Dear Friends of Elevator World, William C. Sturgeon, founder of ELEVATOR WORLD, passed away on October 11, 2012, at the age of 95. He was born in the Bronx and grew up in Utica, New York, the oldest child of William D. Sturgeon and Katherine Mate Sturgeon.

He was preceded in death by his wife of 45 years, the former Mary Sands Dreisback, a native of Mobile, Alabama; by a granddaughter, Lisa Kay MacKinnon; and by a sister, Kay Sturgeon Smith. He leaves behind a loving family:  a daughter, Ricia Hendrick (Jimmy); a grandson, T. Bruce MacKinnon (Dana); six great-grandchildren: Clint MacKinnon, Olivia MacKinnon, Mary Thomas MacKinnon, Eli MacKinnon, Lily Grace MacKinnon and Harbour MacKinnon, all of Mobile; a sister, Jeanne Blackburn of McAllen, Texas; five nieces, Chris Layfield, Valerie Blackburn, Adriene Coffey, Melissa Trimble, Kimberly Works; and a nephew, Jay Blackburn.

Sturgeon served in WWII in the Pacific Theater and returned to Mobile, where he had been stationed, to marry Mary Sands and help manage his father-in-law's small elevator company, Mobile Elevator Company. In the decades following the war, he built the company, founded the Mobile IUEC local 124, and eventually sold Mobile Elevator Company to Montgomery Elevator. In that time, he also helped found the National Association of Elevator Contractors (NAEC) where he served as a director, volunteer Executive Director and eventually President, and started ELEVATOR WORLD magazine (1953).

As editor of EW, Sturgeon traveled the world from China to Germany, to Italy and India and South America and he built a network of correspondents.
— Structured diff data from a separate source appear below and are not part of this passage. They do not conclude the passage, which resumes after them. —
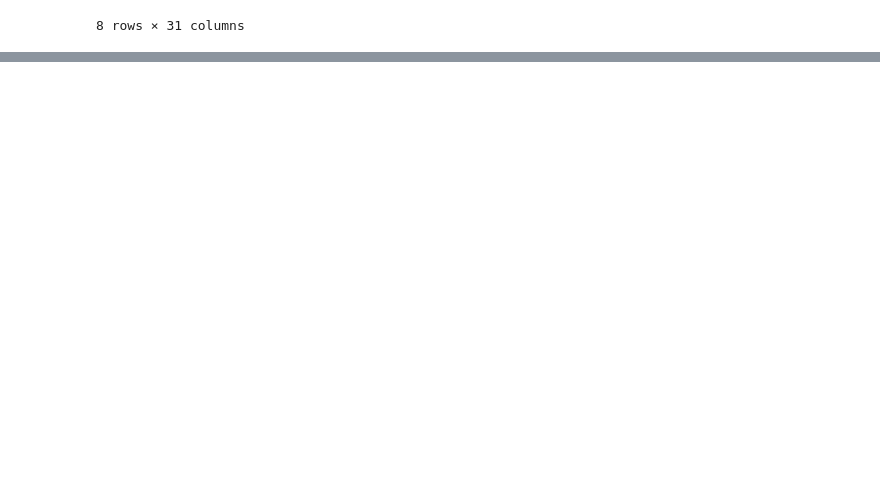
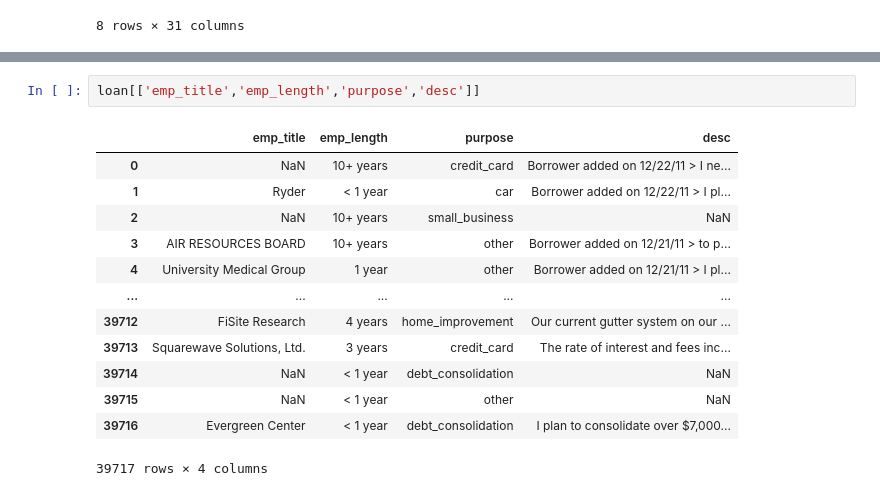
Before and after one commit to bakhortech/LendingClubCaseStudy, a Jupyter notebook: lending_club_eda.ipynb, the cells around one changed output, grey strips where cells are left out. Cells and saved outputs as stored; diff of their text form; blank space fills up the shorter version.

```diff
--- a/lending_club_eda.ipynb
+++ b/lending_club_eda.ipynb
@@ -151,0 +198,16 @@ print(str(size/(1024*1024))+" mega bytes")
+# %%
+loan[['emp_title','emp_length','purpose','desc']]
+# %% [output]
+|  | emp_title | emp_length | purpose | desc |
+| 0 | NaN | 10+ years | credit_card | Borrower added on 12/22/11 > I ne... |
+| 1 | Ryder | < 1 year | car | Borrower added on 12/22/11 > I pl... |
+| 2 | NaN | 10+ years | small_business | NaN |
+| 3 | AIR RESOURCES BOARD | 10+ years | other | Borrower added on 12/21/11 > to p... |
+| 4 | University Medical Group | 1 year | other | Borrower added on 12/21/11 > I pl... |
+| ... | ... | ... | ... | ... |
+| 39712 | FiSite Research | 4 years | home_improvement | Our current gutter system on our ... |
+| 39713 | Squarewave Solutions, Ltd. | 3 years | credit_card | The rate of interest and fees inc... |
+| 39714 | NaN | < 1 year | debt_consolidation | NaN |
+| 39715 | NaN | < 1 year | other | NaN |
+| 39716 | Evergreen Center | < 1 year | debt_consolidation | I plan to consolidate over $7,000... |
+39717 rows × 4 columns
```
Also changed, not shown: parts of 11 cells of this notebook, 1 other file.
He helped found the Canadian Elevator Contractors Association (CECA), the National Association of Elevator Safety Authorities (NAESA) and the British Lift Association, while assisting other magazines around the world that were starting to flourish. Continuing over the years in his quest for expanded cohesiveness and communication in the industry, he grew EW, worked with NEIEP on education of mechanics, and interviewed every major leader in the industry. In the early 1980s he conceived of the Bridgebuilders, a group of association leadership who could communicate with one another and cooperate on industry issues. From this group, the Elevator Escalator Safety Foundation was created, and Sturgeon served as the first campaign chair.

He worked with his daughter, Ricia, for 30 years and lived to see his grandson join the company and grow in his footsteps, an enormous path to follow. After his retirement in 1997 he created the only online museum for the elevator industry at www.theelevatormuseum.org. He continued to write for the magazine well into retirement. Sturgeon lived a rich and rewarding life, enjoying his family and a wealth of friends in many countries and in the elevator industry.  He recently completed and published his memoir, More Ups Than Downsa story of the life and times in which he lived.

Sturgeon's wishes were to be cremated and scattered in the Pacific, where he served in the war and witnessed the first atom bomb test. There will be a memorial service held in Mobile, Al. for family and close friends. Sturgeon asked that memorials in his name be donated to the Elevator Escalator Safety Foundation, 362 Pinehill Dr., Mobile, AL 36606; www.eesf.org. To read the local obituary and post your condolences Click Here.